### Arithmetic Gauge Theory

#### Posted by David Corfield

Around 2008-9 we had several exchanges with Minhyong Kim here at the Café, in particular on his views of approaching number theory from a homotopic perspective, in particular in the post Kim on Fundamental Groups in Number Theory. (See also the threads Afternoon Fishing and The Elusive Proteus.)

I even recall proposing a polymath project based on his ideas in Galois Theory in Two Variables. Something physics-like was in the air, and this seemed a good location with two mathematical physicists as hosts, John having extensively written on number theory in This Week’s Finds.

Nothing came of that, but it’s interesting to see Minhyong is very much in the news these days, including in a popular article in Quanta magazine, Secret Link Uncovered Between Pure Math and Physics.

The Quanta article has Minhyong saying:

“I was hiding it because for many years I was somewhat embarrassed by the physics connection,” he said. “Number theorists are a pretty tough-minded group of people, and influences from physics sometimes make them more skeptical of the mathematics.”

Café readers had an earlier alert from an interview I conducted with Minhyong, reported in Minhyong Kim in The Reasoner. There he was prepared to announce

The work that occupies me most right now, arithmetic homotopy theory, concerns itself very much with arithmetic moduli spaces that are similar in nature and construction to moduli spaces of solutions to the Yang-Mills equation.

Now his articles are appearing bearing explicit names such as ‘Arithmetic Chern-Simons theory’ (I and II), and today, we have Arithmetic Gauge Theory: A Brief Introduction.

What’s moved on in the intervening years from our side (‘our’ largely in the sense of the nLab) is an approach (very much due to Urs) to gauge field theory which looks to extract its abstract essence, and even to express this in the language of cohesive homotopy type theory, see nLab: geometry of physics.
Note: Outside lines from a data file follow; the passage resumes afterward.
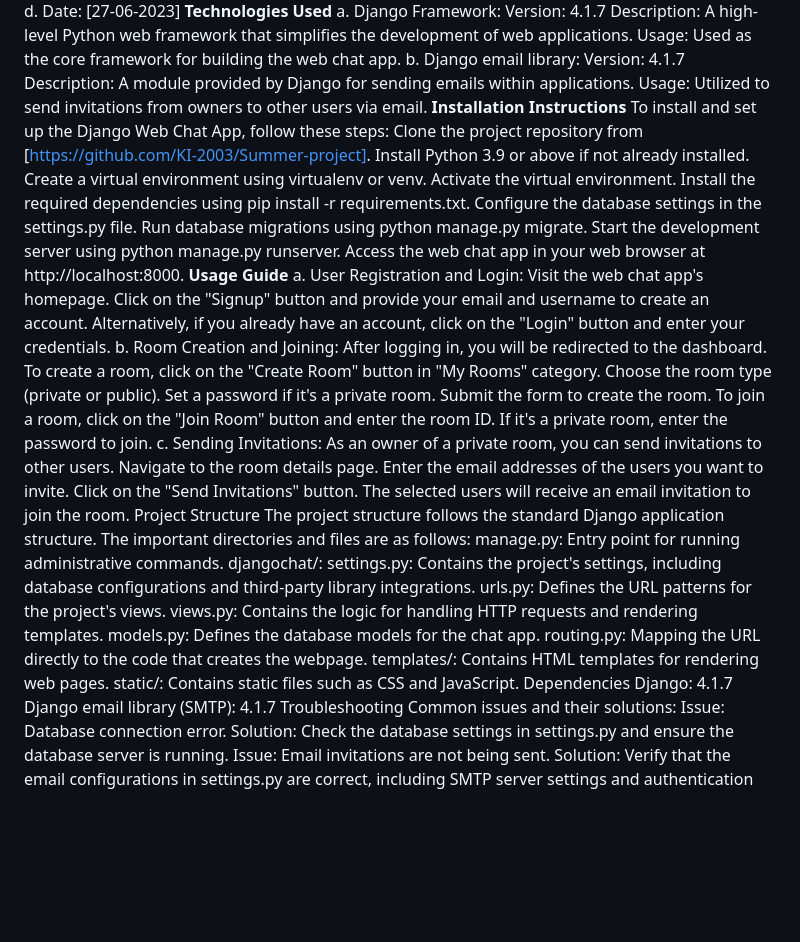
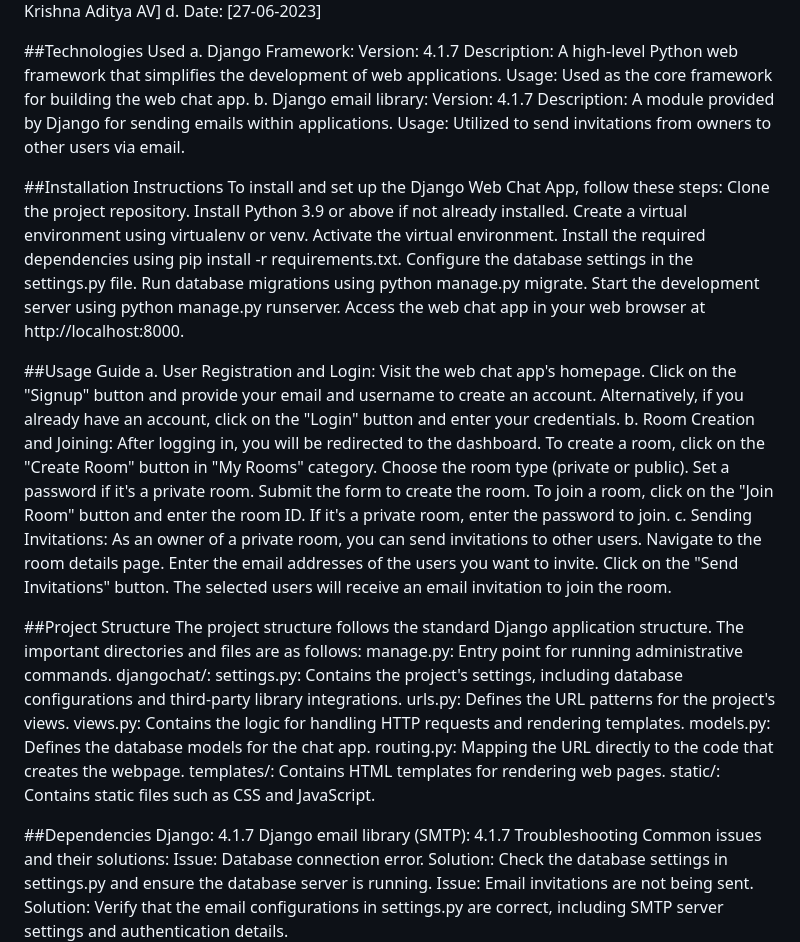
Before and after one commit to krishnaadityaav/Flickx, a Markdown page: README.md, the part around one of its changes. GitHub-like rendering; blank space fills up the shorter version.

```diff
--- a/README.md
+++ b/README.md
@@ -7,5 +8,6 @@ c. Project Author: [M.Lakshmi Jotsna , B.Raj Kishore, T.Amrutha Varshini]
 d. Date: [27-06-2023]
-****Technologies Used****
+
+##Technologies Used
 a. Django Framework:
 Version: 4.1.7
 Description: A high-level Python web framework that simplifies the development of web applications.
@@ -14,9 +16,10 @@ b. Django email library:
 Version: 4.1.7
 Description: A module provided by Django for sending emails within applications.
 Usage: Utilized to send invitations from owners to other users via email.
-****Installation Instructions****
+
+##Installation Instructions
 To install and set up the Django Web Chat App, follow these steps:
-Clone the project repository from [https://github.com/KI-2003/Summer-project].
+Clone the project repository.
 Install Python 3.9 or above if not already installed.
 Create a virtual environment using virtualenv or venv.
 Activate the virtual environment.
@@ -25,7 +28,8 @@ Configure the database settings in the settings.py file.
 Run database migrations using python manage.py migrate.
 Start the development server using python manage.py runserver.
 Access the web chat app in your web browser at http://localhost:8000.
-****Usage Guide****
+
+##Usage Guide
 a. User Registration and Login:
 Visit the web chat app's homepage.
 Click on the "Signup" button and provide your email and username to create an account.
@@ -44,7 +48,8 @@ Navigate to the room details page.
 Enter the email addresses of the users you want to invite.
 Click on the "Send Invitations" button.
 The selected users will receive an email invitation to join the room.
-Project Structure
+
+##Project Structure
 The project structure follows the standard Django application structure. The important directories and files are as follows:
 manage.py: Entry point for running administrative commands.
 djangochat/:
@@ -55,7 +60,8 @@ models.py: Defines the database models for the chat app.
 routing.py:  Mapping the URL directly to the code that creates the webpage.
 templates/: Contains HTML templates for rendering web pages.
 static/: Contains static files such as CSS and JavaScript.
-Dependencies
+
+##Dependencies
 Django: 4.1.7
 Django email library (SMTP): 4.1.7
 Troubleshooting
```
Also changed, not shown: other parts of README.md (+6 -10 lines).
What I would love to know is how best to think of the deepest level of commonality between constructions deserving of the name ‘gauge theory’.

On the apparently non-physics side, who knows what depths might be reached if topological Langlands is ever worked out in stable homotopy theory, there being a gauge theoretic connection to geometric Langlands and even to the arithmetic version, as Minhyong remarks in his latest article:

We note also that the Langlands reciprocity conjecture … has as its goal the rewriting of arithmetic L-functions quite generally in terms of automorphic L-functions… it seems reasonable to expect the geometry of arithmetic gauge fields to play a key role in importing quantum field theoretic dualities to arithmetic geometry.

Perhaps the deepest idea would have to reflect the lack of uniformity in arithmetic. Minhyong writes in his latest paper about the action of $G_K = Gal(\bar K, K)$

The $G_K$-action is usually highly non-trivial, and this is a main difference from geometric gauge theory, where the gauge group tends to be constant over spacetime.

Even if orbifolds and singularities appear in the latter, maybe there’s still a difference. From a dilettantish wish to make sense of Buium and Borger’s nLab: arithmetic jet spaces, I had hoped that the geometric jet space constructions as beautifully captured by the nlab: jet comonad, might help. But arithmetic always seems a little obstructive, and one can’t quite reach the adjoint quadruples of the cohesive world: nlab: Borger’s absolute geometry. James Borger explained this to me as follows:

the usual, differential jet space of X can be constructed by gluing together jet spaces on open subsets, essentially because an infinitesimal arc can never leave an open subset. However, the analogous thing is not true for arithmetic jet spaces, because a Frobenius lift can jump outside an open set. So you can’t construct them by gluing local jet spaces together!

So plenty to explore. Where Minhyong speaks of arithmetic Euler-Lagrange equations, how does this compare with the jet comonadic version of Urs, outlined in Higher Prequantum Geometry II: The Principle of Extremal Action - Comonadically?

## Re: Arithmetic Gauge Theory

Also of interest to nCat cafe denizens: Kim says in footnote 36 at the start of the last section of Arithmetic Gauge Theory that he is working on the (presumably derived analytic) foundations of the material in that section with Kremnitzer and Behrend.